Beth Israel Deaconess Medical Center researchers found ChatGPT outperformed physicians in some aspects of the clinical reasoning process.
Beth Israel Deaconess Medical Center researchers found ChatGPT outperformed physicians in some aspects of the clinical reasoning process. By Briana Howard Pagán
By Kenith W. Taukolo and Mandy Zhang, Crimson Staff Writers

Researchers at Beth Israel Deaconess Medical Center found generative artificial intelligence tool ChatGPT-4 performed better than hospital physicians and residents in several — but not all — aspects of the clinical reasoning process, raising questions about the future use of AI in healthcare settings.

The research team gave the physicians and ChatGPT-4 clinical cases that were broken down into four different parts, and asked them to provide a summary and diagnosis, as well as an explanation of how they arrived at their answers. While ChatGPT-4 scored higher on clinical reasoning, it was also more likely to arrive at an incorrect diagnosis.

One metric used in the study to judge the diagnosis was completeness, which privileges ChatGPT-4, said Daniel Restrepo, an assistant professor of medicine at Harvard Medical School and internist at Massachusetts General Hospital.

“That scale rewards verbosity, and so the more words you use, the more likely you are to score,” he said.

However, Restrepo added that “it beat them with a very specific metric,” and said, “you still need doctors.”

Stephanie M. Cabral, a third-year resident in the Department of Internal Medicine at Beth Israel Deaconess Medical Center and lead author of the study, said the idea for the study came in April 2023.

After receiving IRB approval, the team of researchers sent out case surveys, testing physicians on their clinical reasoning skills, in July. Analysis of the data from physicians and ChatGPT-4 occurred in Oct. 2023 and was published in Feb. 2024.

“Overall, it was a very tight timeline. It was within a year, from April 2023 to February 2024,” Cabral said.

Zahir Kanjee, a clinician educator at Beth Israel Deaconess Medical Center and Assistant Professor of Medicine at HMS, said he was “drawn to this work” because of the new opportunities available with AI in healthcare.

“I wanted to be part of the effort to think about what artificial intelligence and large language models are capable of, and how they can help us make care better,” he said.
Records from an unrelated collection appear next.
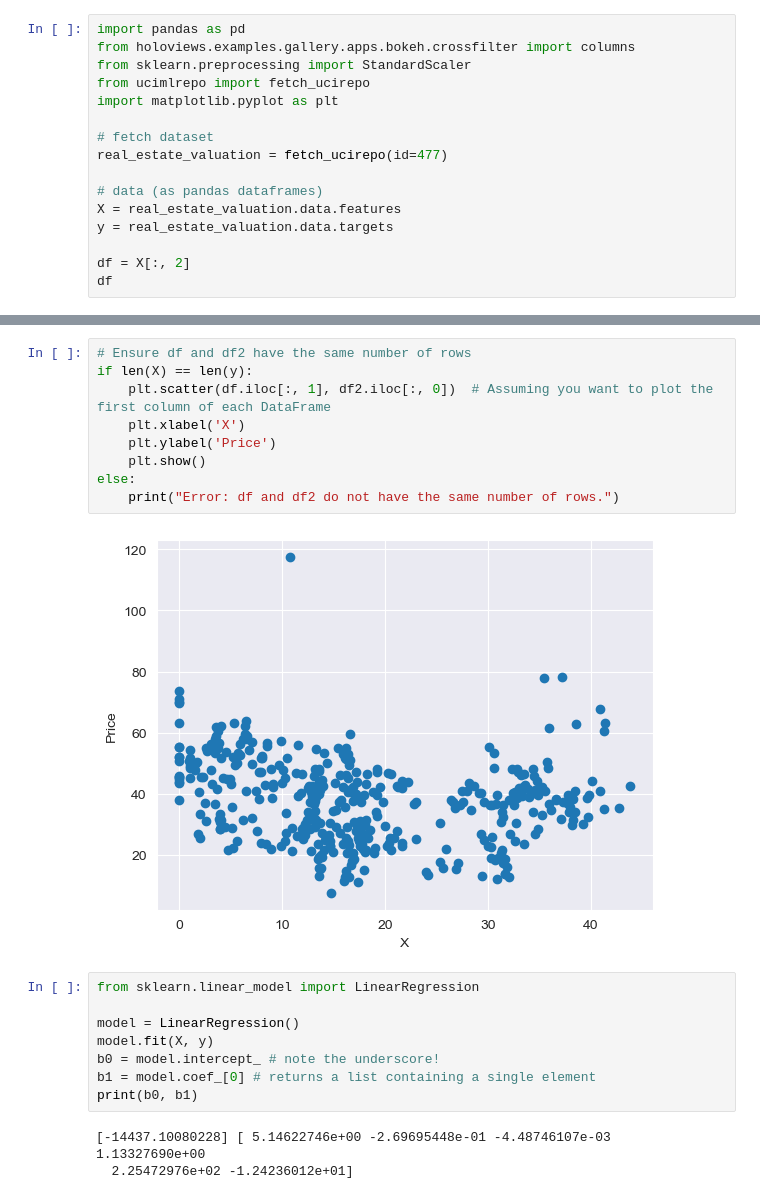
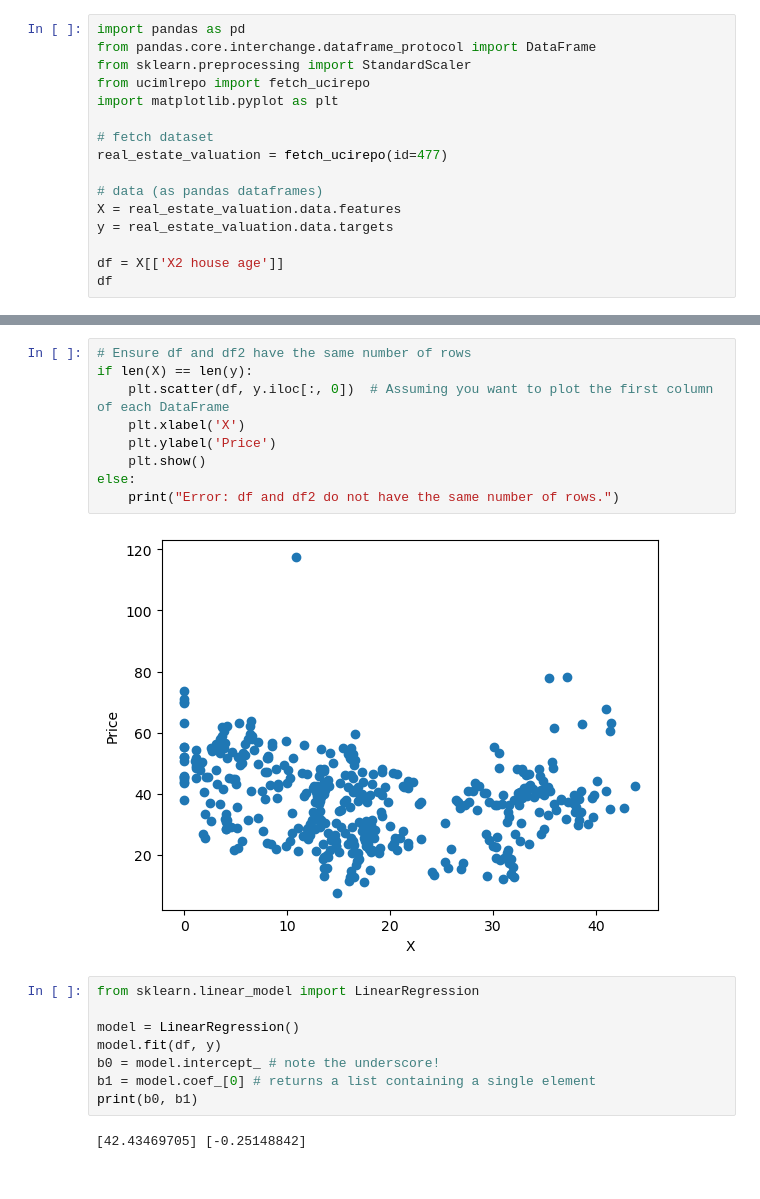
Before and after one commit to hinmiro/dataIsBeautifull_G2, a Jupyter notebook: assignments/Linear_regression.ipynb, the cells around one changed output, grey strips where cells are left out. Cells and saved outputs as stored; diff of their text form.

Commit message:
Model fix

```diff
--- a/assignments/Linear_regression.ipynb
+++ b/assignments/Linear_regression.ipynb
@@ -1,6 +1,6 @@
 # %%
 import pandas as pd
-from holoviews.examples.gallery.apps.bokeh.crossfilter import columns
+from pandas.core.interchange.dataframe_protocol import DataFrame
 from sklearn.preprocessing import StandardScaler
 from ucimlrepo import fetch_ucirepo
 import matplotlib.pyplot as plt
@@ -12,6 +12,6 @@ real_estate_valuation = fetch_ucirepo(id=477)
 X = real_estate_valuation.data.features
 y = real_estate_valuation.data.targets
 
-df = X[:, 2]
+df = X[['X2 house age']]
 df
 # %% [output]
@@ -19,22 +31,21 @@ ValueError: No plotting extension is currently loaded. Ensure you load an plotti
 # %%
 # Ensure df and df2 have the same number of rows
 if len(X) == len(y):
-    plt.scatter(df.iloc[:, 1], df2.iloc[:, 0])  # Assuming you want to plot the first column of each DataFrame
+    plt.scatter(df, y.iloc[:, 0])  # Assuming you want to plot the first column of each DataFrame
     plt.xlabel('X')
     plt.ylabel('Price')
     plt.show()
 else:
     print("Error: df and df2 do not have the same number of rows.")
 # %% [output]
-[figure, old version]
+[figure, new version]
 # %%
 from sklearn.linear_model import LinearRegression
 
 model = LinearRegression()
-model.fit(X, y)
+model.fit(df, y)
 b0 = model.intercept_ # note the underscore!
 b1 = model.coef_[0] # returns a list containing a single element
 print(b0, b1)
 # %% [output]
-[-14437.10080228] [ 5.14622746e+00 -2.69695448e-01 -4.48746107e-03  1.13327690e+00
-  2.25472976e+02 -1.24236012e+01]
+[42.43469705] [-0.25148842]
```
Also changed, not shown: parts of 2 cells of this notebook, 1 other file.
Despite ChatGPT-4’s better overall performance, the model had “more instances of incorrect reasoning,” lead author Cabral said.

She described ChatGPT-4’s effort to conduct a pregnancy test on a 74-year old woman with abdominal pain, even though “physicians wouldn't expect a 74-year old woman to be pregnant.”
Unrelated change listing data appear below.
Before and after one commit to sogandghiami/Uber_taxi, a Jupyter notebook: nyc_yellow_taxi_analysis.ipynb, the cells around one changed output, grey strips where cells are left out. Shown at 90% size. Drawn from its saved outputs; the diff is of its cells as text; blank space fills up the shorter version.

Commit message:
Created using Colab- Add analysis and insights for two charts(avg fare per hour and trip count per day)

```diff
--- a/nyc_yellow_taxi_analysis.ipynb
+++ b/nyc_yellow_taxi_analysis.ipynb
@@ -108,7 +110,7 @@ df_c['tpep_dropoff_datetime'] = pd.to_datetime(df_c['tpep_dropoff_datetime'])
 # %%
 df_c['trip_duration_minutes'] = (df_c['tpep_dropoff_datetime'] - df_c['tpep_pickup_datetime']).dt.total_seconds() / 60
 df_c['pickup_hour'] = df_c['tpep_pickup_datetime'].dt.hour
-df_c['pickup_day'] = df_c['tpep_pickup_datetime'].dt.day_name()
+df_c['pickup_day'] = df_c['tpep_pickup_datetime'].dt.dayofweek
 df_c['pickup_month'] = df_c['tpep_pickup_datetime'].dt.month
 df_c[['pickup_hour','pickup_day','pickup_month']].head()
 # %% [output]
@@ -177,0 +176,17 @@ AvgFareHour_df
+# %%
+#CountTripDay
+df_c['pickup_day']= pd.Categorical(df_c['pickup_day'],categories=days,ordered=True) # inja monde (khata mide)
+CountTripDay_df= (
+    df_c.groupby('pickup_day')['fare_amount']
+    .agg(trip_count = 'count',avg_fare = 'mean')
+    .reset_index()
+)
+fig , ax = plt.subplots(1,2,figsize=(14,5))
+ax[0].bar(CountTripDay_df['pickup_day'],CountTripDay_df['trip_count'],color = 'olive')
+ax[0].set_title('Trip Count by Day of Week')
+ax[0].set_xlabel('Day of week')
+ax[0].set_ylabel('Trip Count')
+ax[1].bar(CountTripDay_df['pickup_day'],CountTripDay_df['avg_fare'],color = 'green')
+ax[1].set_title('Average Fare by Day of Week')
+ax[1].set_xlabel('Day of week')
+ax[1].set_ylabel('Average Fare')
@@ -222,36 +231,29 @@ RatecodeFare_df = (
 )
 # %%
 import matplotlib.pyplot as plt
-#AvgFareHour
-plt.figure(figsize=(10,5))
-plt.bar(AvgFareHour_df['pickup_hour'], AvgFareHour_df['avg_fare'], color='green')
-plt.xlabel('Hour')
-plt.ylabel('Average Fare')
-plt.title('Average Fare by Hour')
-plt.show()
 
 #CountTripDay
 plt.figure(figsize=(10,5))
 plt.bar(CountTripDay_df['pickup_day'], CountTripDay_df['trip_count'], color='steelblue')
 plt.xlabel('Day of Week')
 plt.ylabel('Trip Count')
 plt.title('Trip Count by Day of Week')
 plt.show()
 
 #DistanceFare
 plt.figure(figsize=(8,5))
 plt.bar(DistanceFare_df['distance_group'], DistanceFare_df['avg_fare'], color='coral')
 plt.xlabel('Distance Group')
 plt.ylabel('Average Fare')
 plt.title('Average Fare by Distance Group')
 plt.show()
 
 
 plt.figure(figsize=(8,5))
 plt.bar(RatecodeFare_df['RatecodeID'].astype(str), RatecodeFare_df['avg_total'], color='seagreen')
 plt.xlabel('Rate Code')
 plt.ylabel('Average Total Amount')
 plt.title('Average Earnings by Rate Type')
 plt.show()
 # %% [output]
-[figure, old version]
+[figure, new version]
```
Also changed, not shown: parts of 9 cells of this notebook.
“We still have to be wary that these technologies can make errors,” she added.

OpenAI, the owner of ChatGPT-4, could not be reached for comment.

Restrepo also warned that the study was “a very artificial environment.”

“It beat trainees and faculty members in documentation of reasoning using a very specific metric,” he said. “Why did it do that? One of the reasons I told you is because humans don’t read instructions, and humans cut corners.”

“If you do that — based on this metric — you run the risk of scoring less,” Restrepo added.

Adam Rodman, an internal medicine physician at Beth Israel Deaconess Medical Center and another leader of the study, said that implementing large language models poses risks.

“There’s something called automation bias, this cognitive psychology automation bias, and that if you think that an output is from a machine, you will trust it more than if you think the output is from a human, which could have unpredictable effects on how humans actually behave in the real world, “ he said.

Still, the researchers remain hopeful about AI’s usage in healthcare.

“I think it’d be really useful sort of as a cognitive second opinion,” Restrepo said. However, he added, “it is critical that private health information not be inputted into these.”

“I think AI technologies will hopefully bring back some of the humanity we’ve lost in medicine,” Rodman said.

“In the short run, I am cautiously optimistic that it will improve the human physician bond,” he said. “The medium to long run, I think it’s really hard to predict — just because we’re looking at something that’s really changing what it means to be a doctor and what it means to be a patient.”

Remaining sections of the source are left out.